* Your instructions:
In the records below, find each line with "lines" and copy it.

* Data for this exercise:
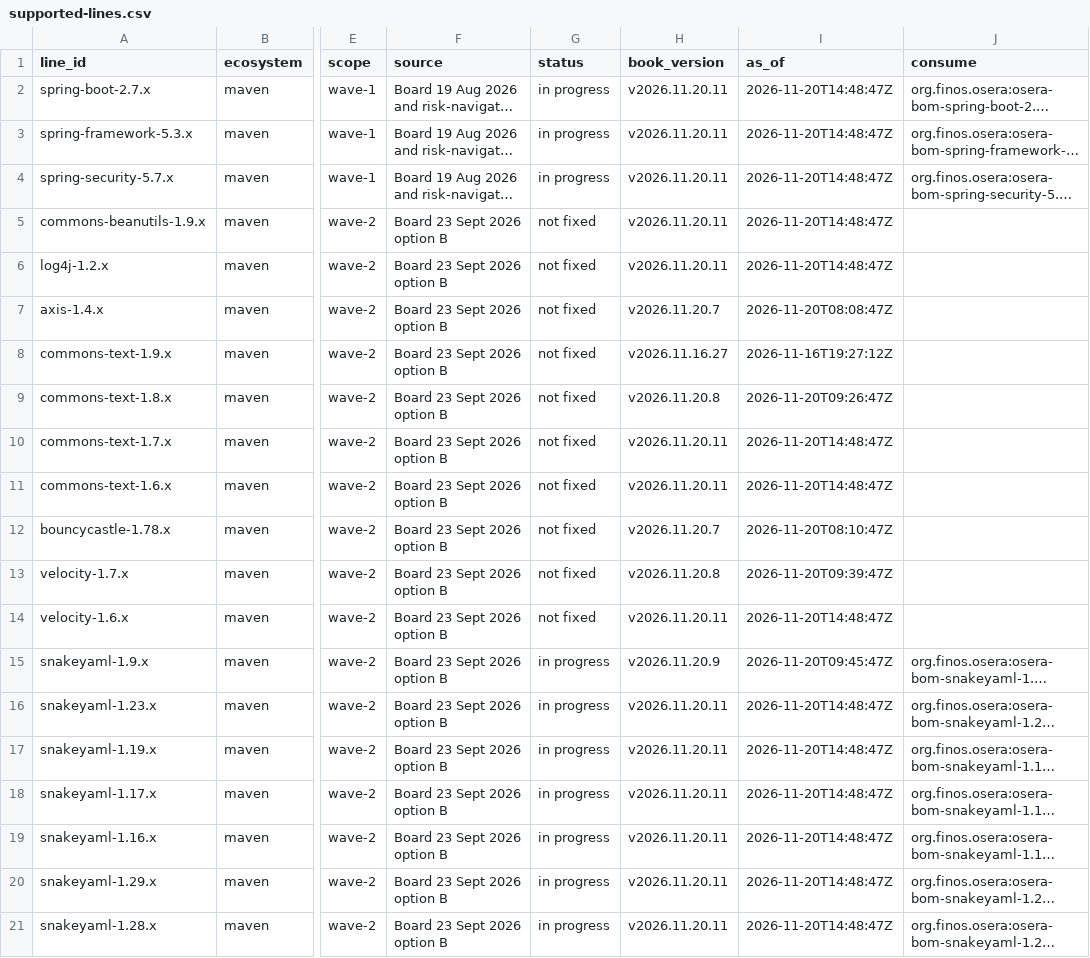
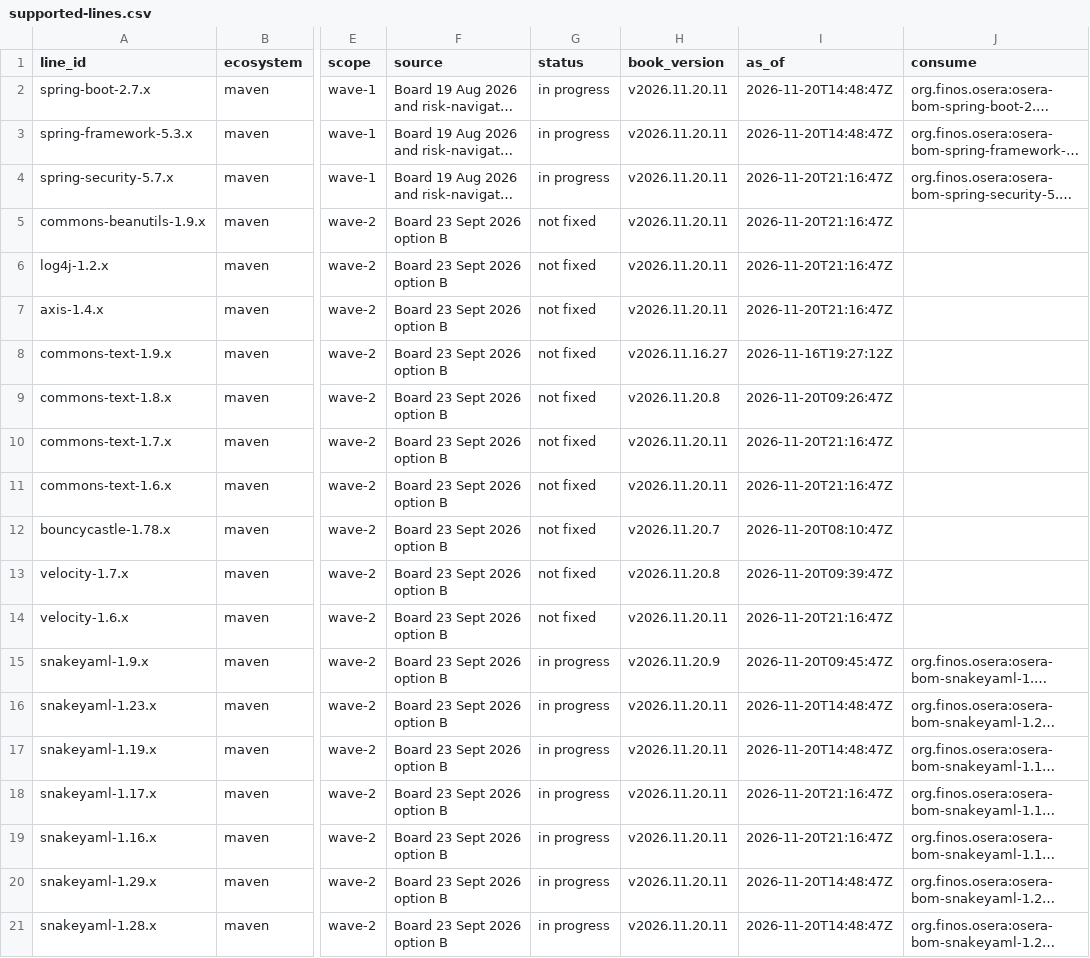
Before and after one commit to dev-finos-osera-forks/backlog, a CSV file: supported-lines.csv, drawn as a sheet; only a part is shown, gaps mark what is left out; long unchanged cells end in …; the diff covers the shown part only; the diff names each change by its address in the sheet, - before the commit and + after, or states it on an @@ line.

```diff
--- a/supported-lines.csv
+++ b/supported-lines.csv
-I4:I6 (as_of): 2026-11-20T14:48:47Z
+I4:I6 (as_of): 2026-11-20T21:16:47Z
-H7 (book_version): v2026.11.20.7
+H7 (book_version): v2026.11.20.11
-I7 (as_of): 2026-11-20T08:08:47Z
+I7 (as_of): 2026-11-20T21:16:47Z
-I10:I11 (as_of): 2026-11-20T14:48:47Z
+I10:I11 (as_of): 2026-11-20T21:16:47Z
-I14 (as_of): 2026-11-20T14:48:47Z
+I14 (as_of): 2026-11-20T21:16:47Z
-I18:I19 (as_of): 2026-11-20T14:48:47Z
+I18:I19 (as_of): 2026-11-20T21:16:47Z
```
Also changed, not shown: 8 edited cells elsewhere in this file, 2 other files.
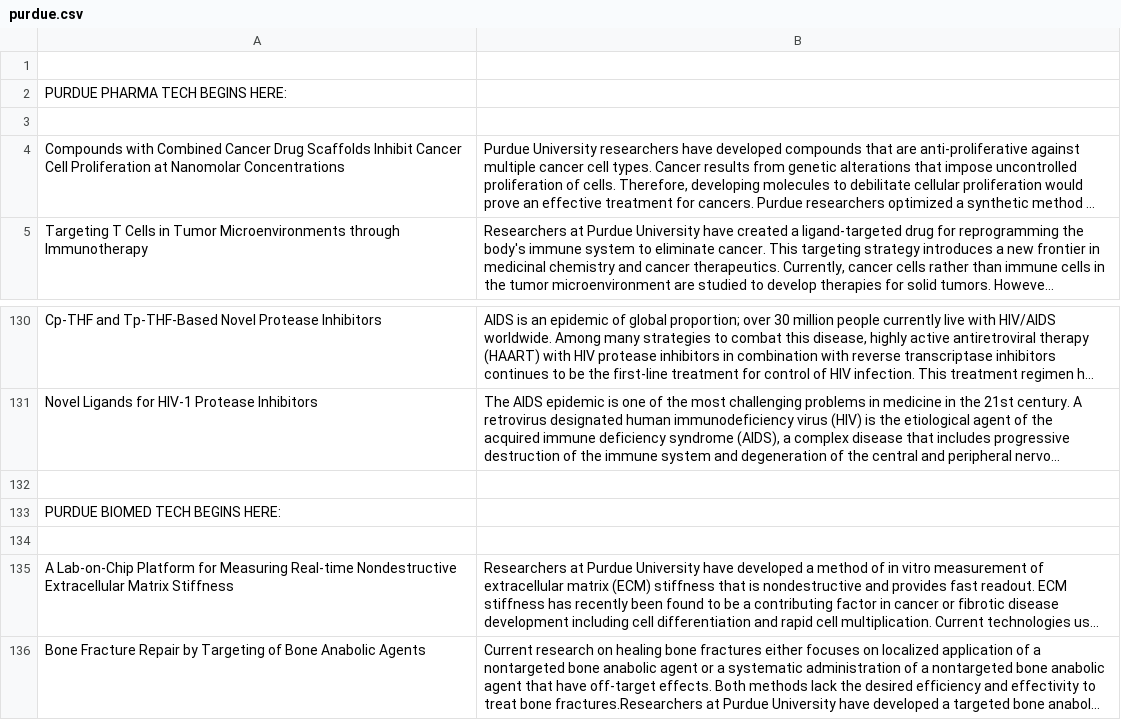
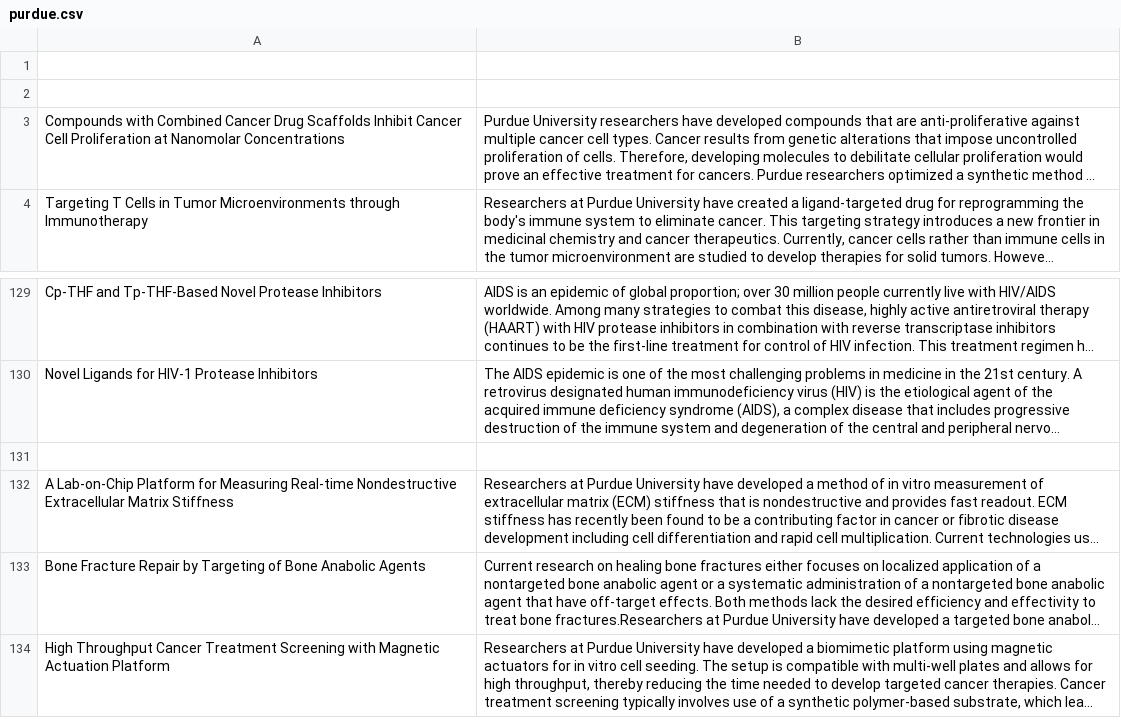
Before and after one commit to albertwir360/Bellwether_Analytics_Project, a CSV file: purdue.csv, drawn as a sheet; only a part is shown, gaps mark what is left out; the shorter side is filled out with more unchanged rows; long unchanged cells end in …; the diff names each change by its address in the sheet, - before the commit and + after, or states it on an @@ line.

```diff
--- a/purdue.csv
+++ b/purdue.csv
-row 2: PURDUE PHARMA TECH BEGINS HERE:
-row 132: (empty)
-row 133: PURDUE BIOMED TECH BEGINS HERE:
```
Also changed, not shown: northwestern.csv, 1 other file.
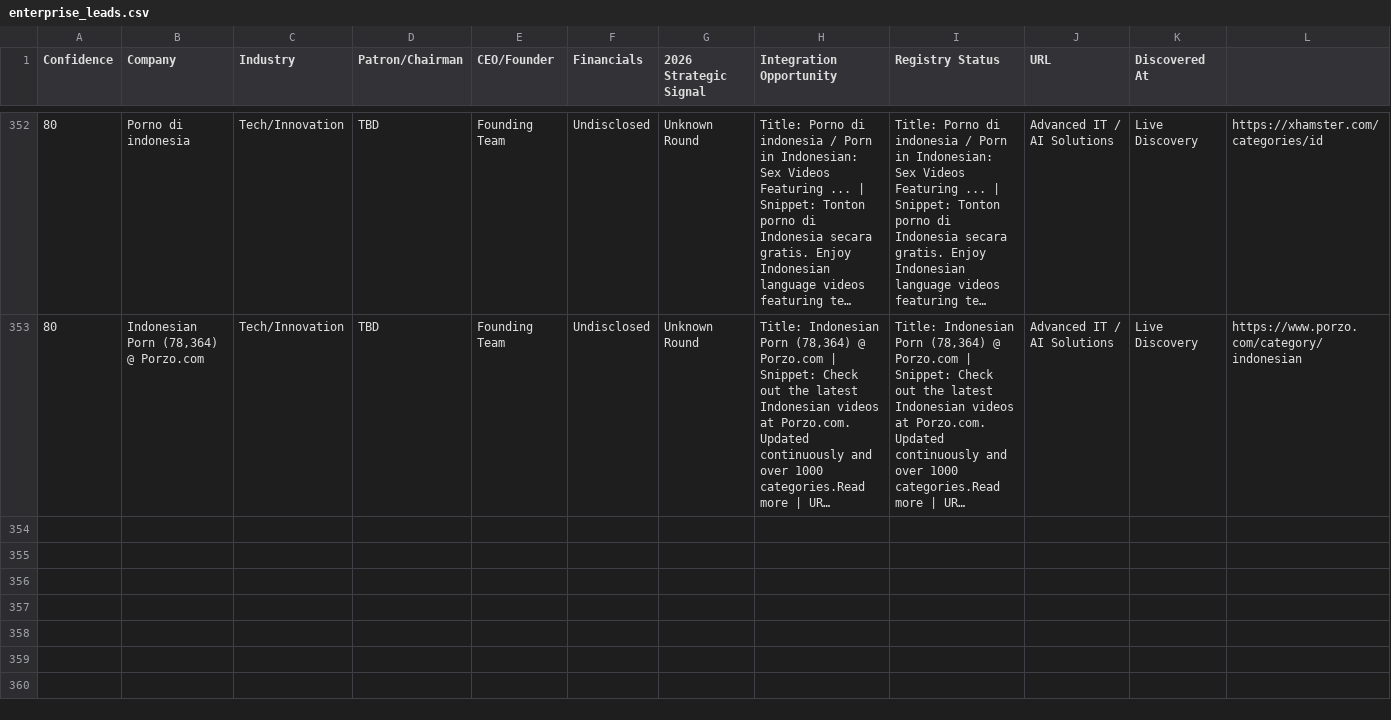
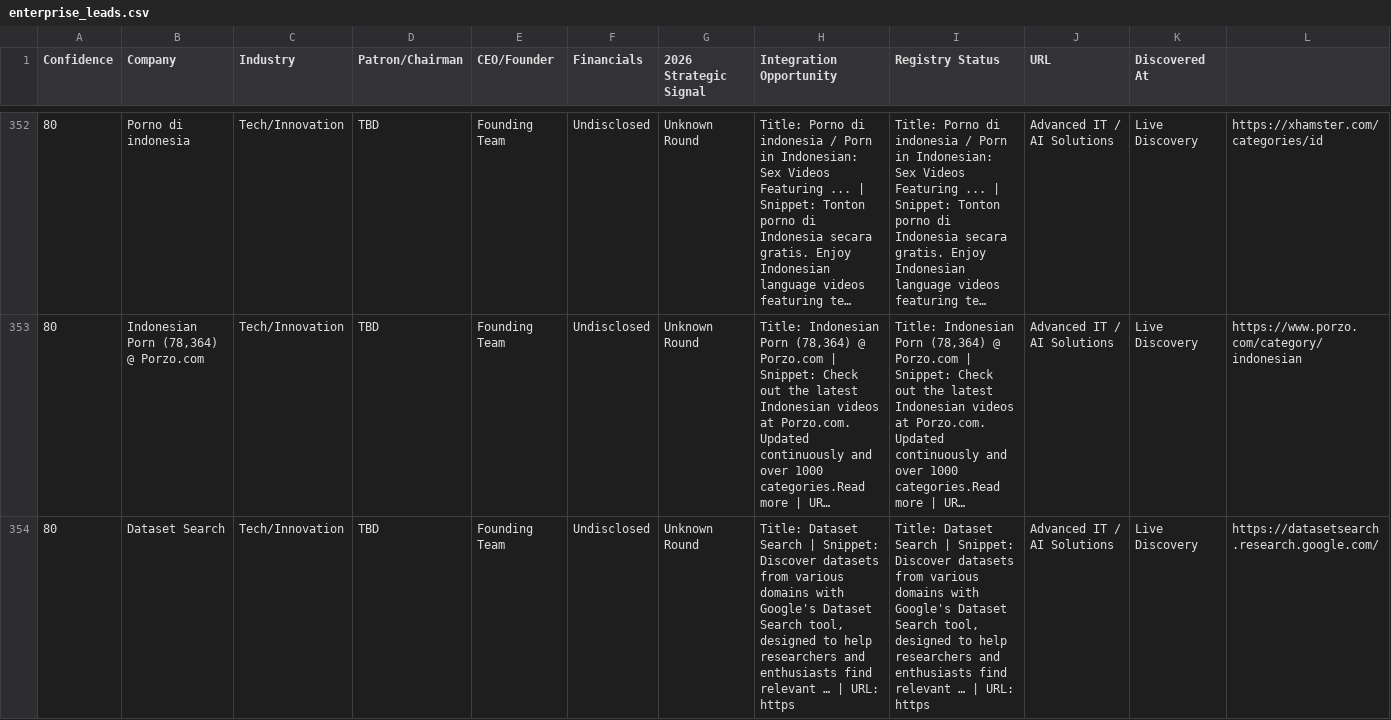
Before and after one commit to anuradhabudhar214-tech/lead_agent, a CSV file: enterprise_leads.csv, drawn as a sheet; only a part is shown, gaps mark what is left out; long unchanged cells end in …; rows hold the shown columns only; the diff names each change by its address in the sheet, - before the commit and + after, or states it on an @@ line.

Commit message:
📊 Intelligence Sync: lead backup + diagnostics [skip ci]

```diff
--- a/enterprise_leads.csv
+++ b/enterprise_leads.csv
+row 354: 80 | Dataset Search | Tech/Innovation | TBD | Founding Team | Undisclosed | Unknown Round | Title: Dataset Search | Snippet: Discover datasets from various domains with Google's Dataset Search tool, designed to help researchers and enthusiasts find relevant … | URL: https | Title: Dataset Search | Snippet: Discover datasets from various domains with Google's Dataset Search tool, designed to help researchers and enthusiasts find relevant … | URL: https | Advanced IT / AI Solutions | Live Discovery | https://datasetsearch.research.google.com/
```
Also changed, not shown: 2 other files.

* Solution to the problem:
Before and after one commit to dev-finos-osera-forks/backlog, a CSV file: supported-lines.csv, drawn as a sheet; only a part is shown, gaps mark what is left out; long unchanged cells end in …; the diff covers the shown part only; the diff names each change by its address in the sheet, - before the commit and + after, or states it on an @@ line.
--- a/supported-lines.csv
+++ b/supported-lines.csv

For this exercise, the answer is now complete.